§ **WHAT TO WORK ON**
Look through the records, and whenever a line includes the word "Tiendas", copy it.

§ **STUDY MATERIAL**
++++++++++++++++++++
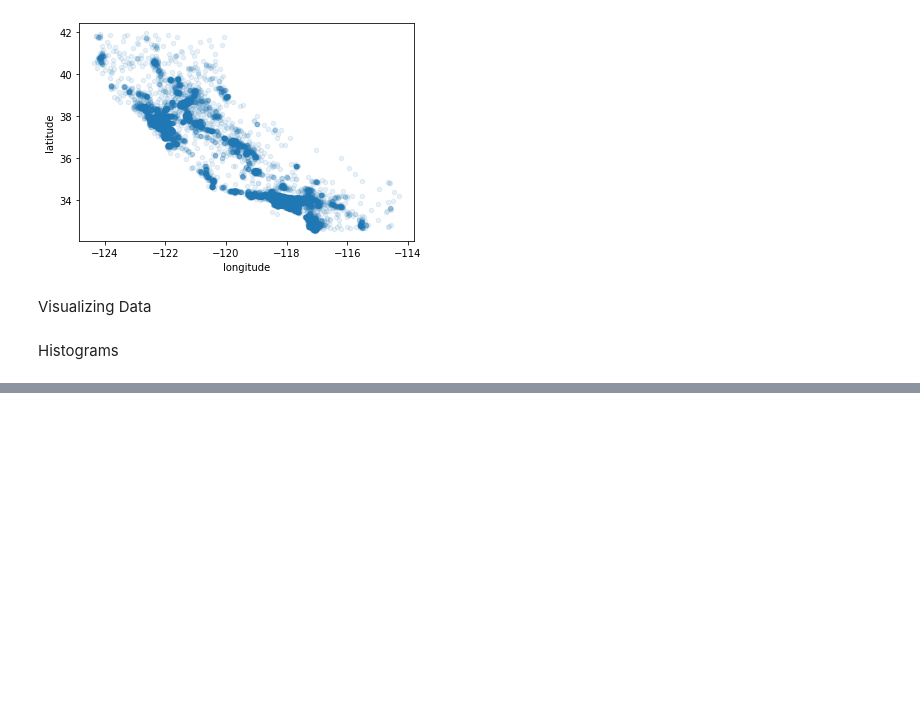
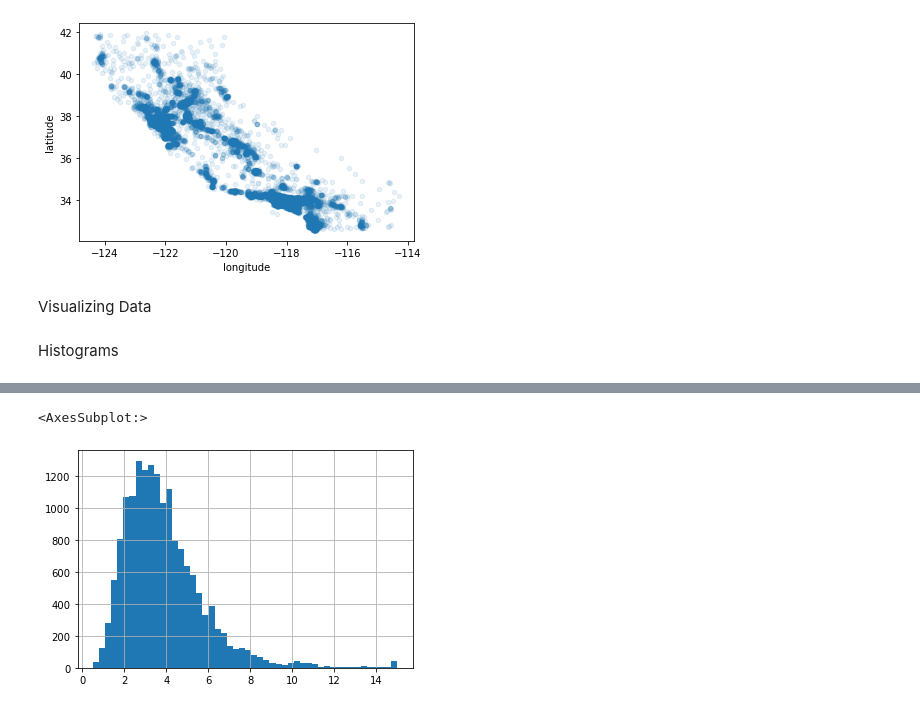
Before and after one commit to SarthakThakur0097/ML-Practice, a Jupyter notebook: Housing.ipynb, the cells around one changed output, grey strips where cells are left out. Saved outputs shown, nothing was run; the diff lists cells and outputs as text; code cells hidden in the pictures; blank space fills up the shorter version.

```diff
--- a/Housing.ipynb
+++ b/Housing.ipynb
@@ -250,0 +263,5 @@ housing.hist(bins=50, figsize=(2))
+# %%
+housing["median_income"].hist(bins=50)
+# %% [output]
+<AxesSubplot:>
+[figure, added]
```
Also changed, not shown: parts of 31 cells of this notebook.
++++++++++++++++++++
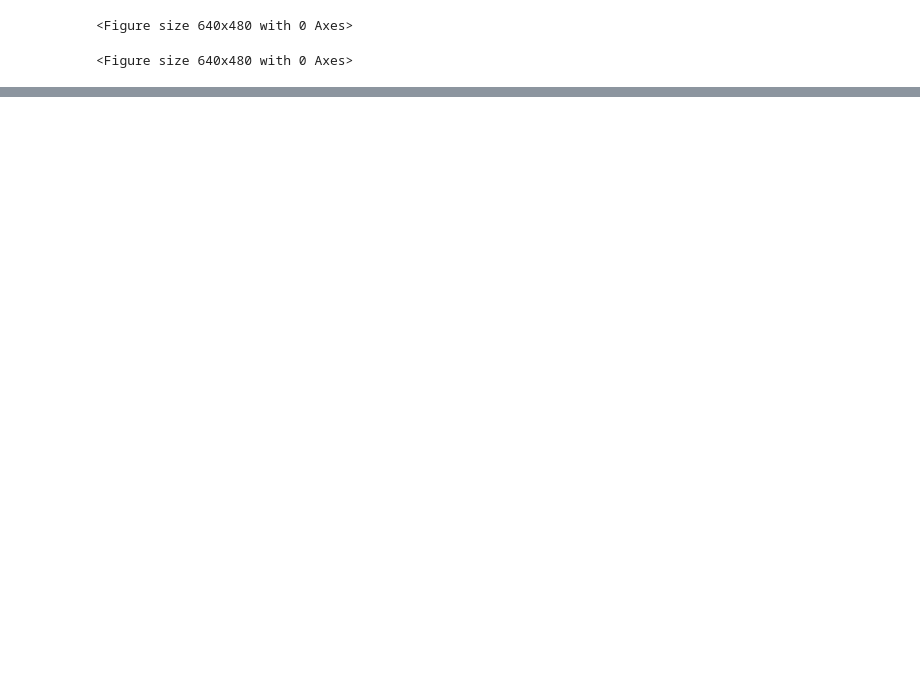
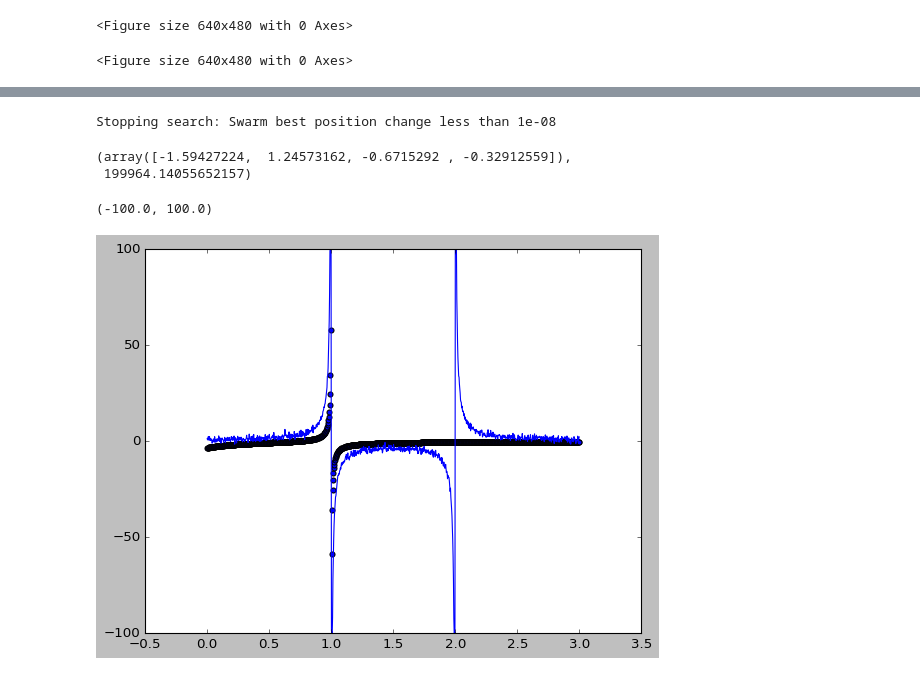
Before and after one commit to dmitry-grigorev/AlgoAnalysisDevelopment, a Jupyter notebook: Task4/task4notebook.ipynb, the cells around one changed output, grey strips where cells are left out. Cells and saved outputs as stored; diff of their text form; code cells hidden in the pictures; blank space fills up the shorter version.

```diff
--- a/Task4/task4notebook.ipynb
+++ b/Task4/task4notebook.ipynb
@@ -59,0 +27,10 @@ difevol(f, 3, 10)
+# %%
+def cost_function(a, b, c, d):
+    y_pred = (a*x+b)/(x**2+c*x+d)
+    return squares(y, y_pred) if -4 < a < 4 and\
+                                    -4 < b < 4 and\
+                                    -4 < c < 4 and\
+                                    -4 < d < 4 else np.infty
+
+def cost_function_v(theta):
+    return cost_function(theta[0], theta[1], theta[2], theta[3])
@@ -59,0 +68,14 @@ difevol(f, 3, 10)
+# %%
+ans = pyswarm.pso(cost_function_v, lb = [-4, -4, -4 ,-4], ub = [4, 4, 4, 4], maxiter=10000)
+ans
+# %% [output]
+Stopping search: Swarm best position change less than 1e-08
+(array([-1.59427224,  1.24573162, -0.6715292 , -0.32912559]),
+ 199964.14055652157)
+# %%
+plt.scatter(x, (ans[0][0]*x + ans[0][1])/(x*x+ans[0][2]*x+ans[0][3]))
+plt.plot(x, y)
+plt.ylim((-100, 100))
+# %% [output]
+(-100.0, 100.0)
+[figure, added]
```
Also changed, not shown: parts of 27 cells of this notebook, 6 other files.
++++++++++++++++++++
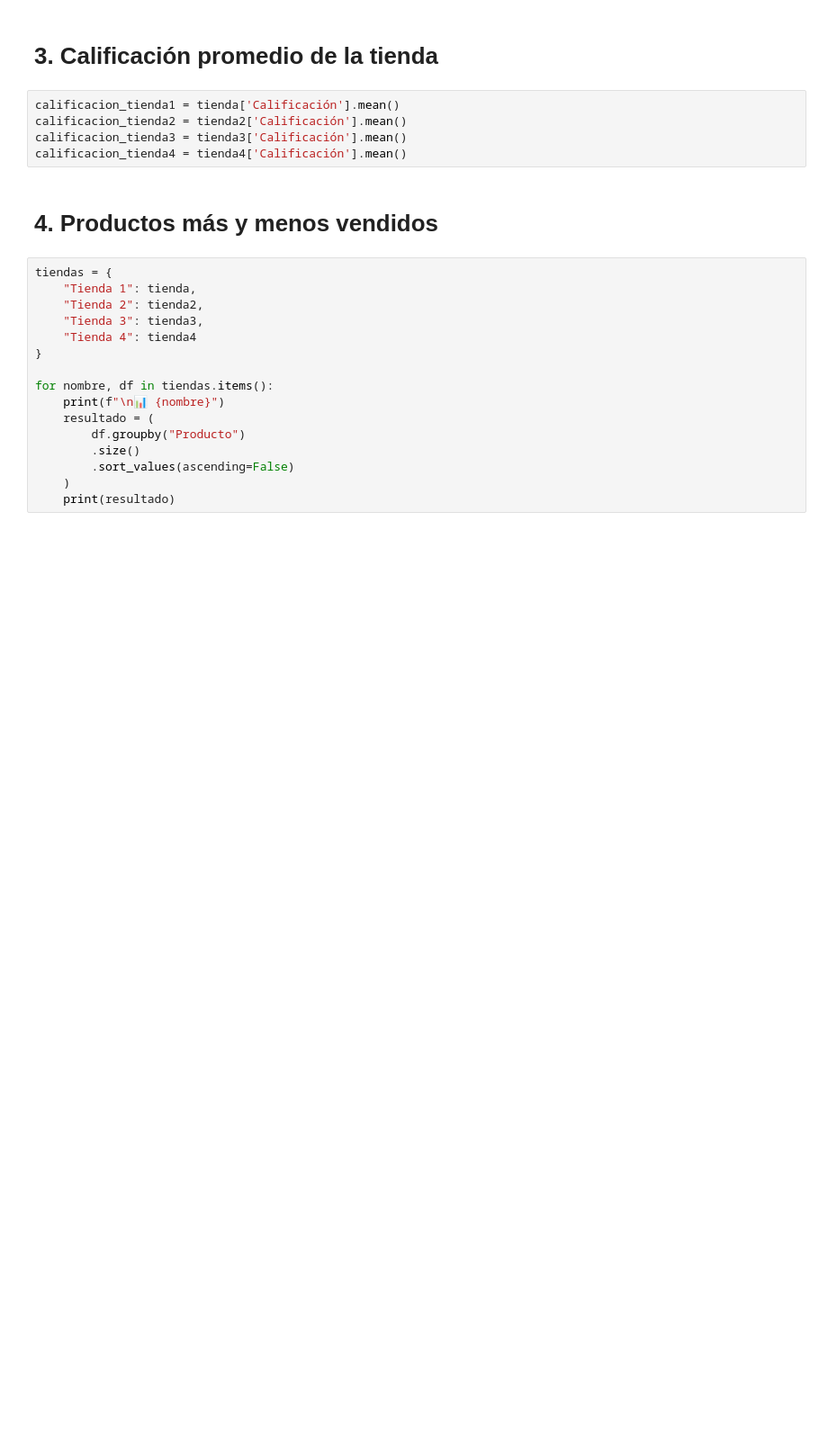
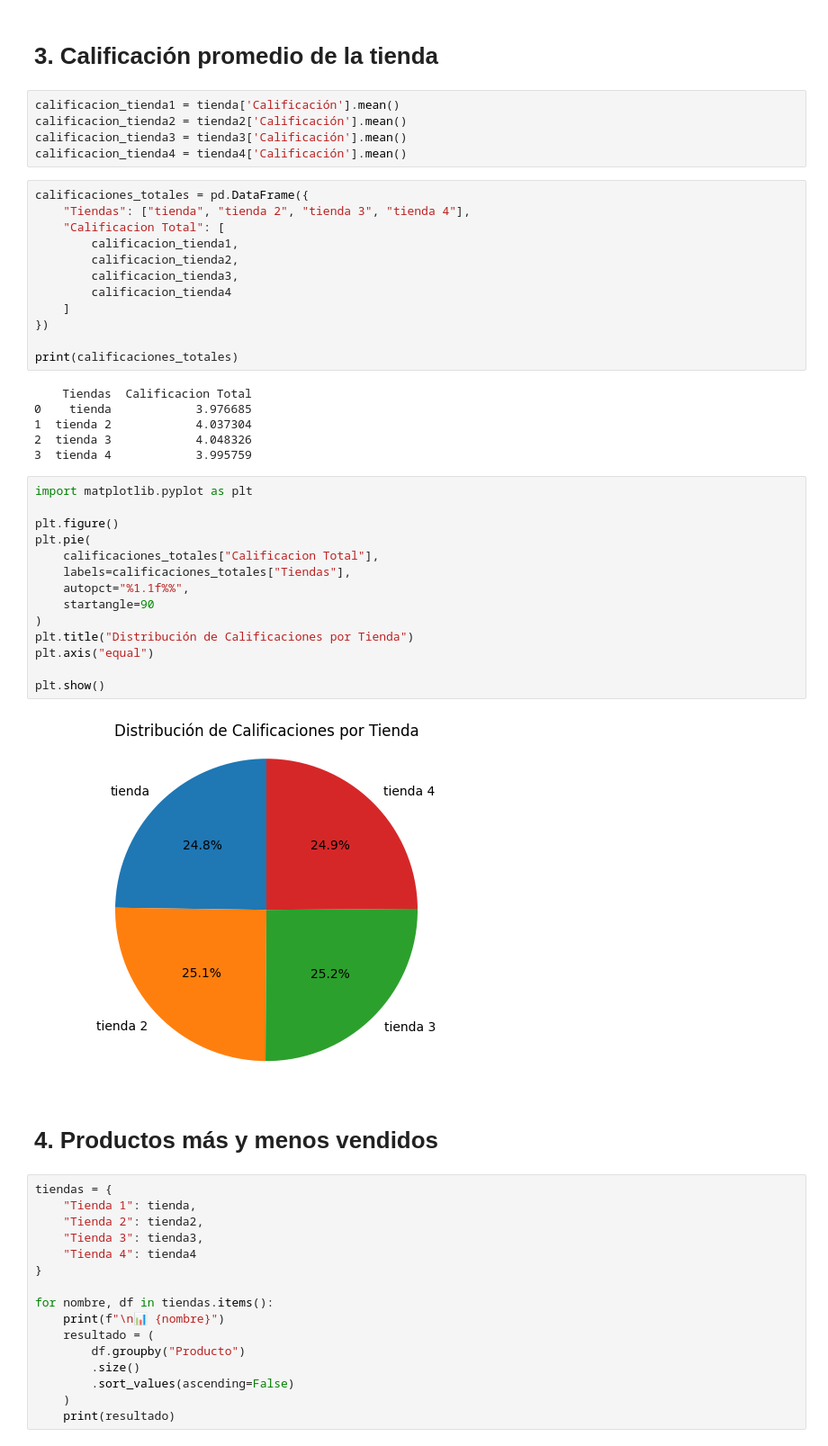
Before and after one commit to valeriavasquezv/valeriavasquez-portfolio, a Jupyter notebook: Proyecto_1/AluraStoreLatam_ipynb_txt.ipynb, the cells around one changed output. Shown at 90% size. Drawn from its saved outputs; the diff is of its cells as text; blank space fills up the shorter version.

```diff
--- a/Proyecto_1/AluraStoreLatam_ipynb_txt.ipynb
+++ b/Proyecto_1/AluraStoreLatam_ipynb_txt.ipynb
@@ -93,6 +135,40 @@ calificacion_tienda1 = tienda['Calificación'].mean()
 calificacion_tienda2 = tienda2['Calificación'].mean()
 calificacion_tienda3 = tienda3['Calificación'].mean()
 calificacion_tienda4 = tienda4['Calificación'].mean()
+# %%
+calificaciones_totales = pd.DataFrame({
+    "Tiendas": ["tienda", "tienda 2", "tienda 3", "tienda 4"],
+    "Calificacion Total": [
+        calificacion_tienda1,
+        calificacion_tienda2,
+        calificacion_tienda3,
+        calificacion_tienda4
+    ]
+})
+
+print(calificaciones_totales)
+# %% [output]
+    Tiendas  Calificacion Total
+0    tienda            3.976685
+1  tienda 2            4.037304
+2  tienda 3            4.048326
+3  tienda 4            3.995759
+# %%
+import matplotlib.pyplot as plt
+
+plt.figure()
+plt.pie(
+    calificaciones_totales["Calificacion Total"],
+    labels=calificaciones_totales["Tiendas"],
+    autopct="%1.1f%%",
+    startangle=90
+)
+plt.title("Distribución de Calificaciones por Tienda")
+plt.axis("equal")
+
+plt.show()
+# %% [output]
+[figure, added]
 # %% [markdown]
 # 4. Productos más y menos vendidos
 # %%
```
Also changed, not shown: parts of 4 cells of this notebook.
++++++++++++++++++++
§ **ANSWER FOR THE TASK**
+    "Tiendas": ["tienda", "tienda 2", "tienda 3", "tienda 4"],
+    Tiendas  Calificacion Total
+    labels=calificaciones_totales["Tiendas"],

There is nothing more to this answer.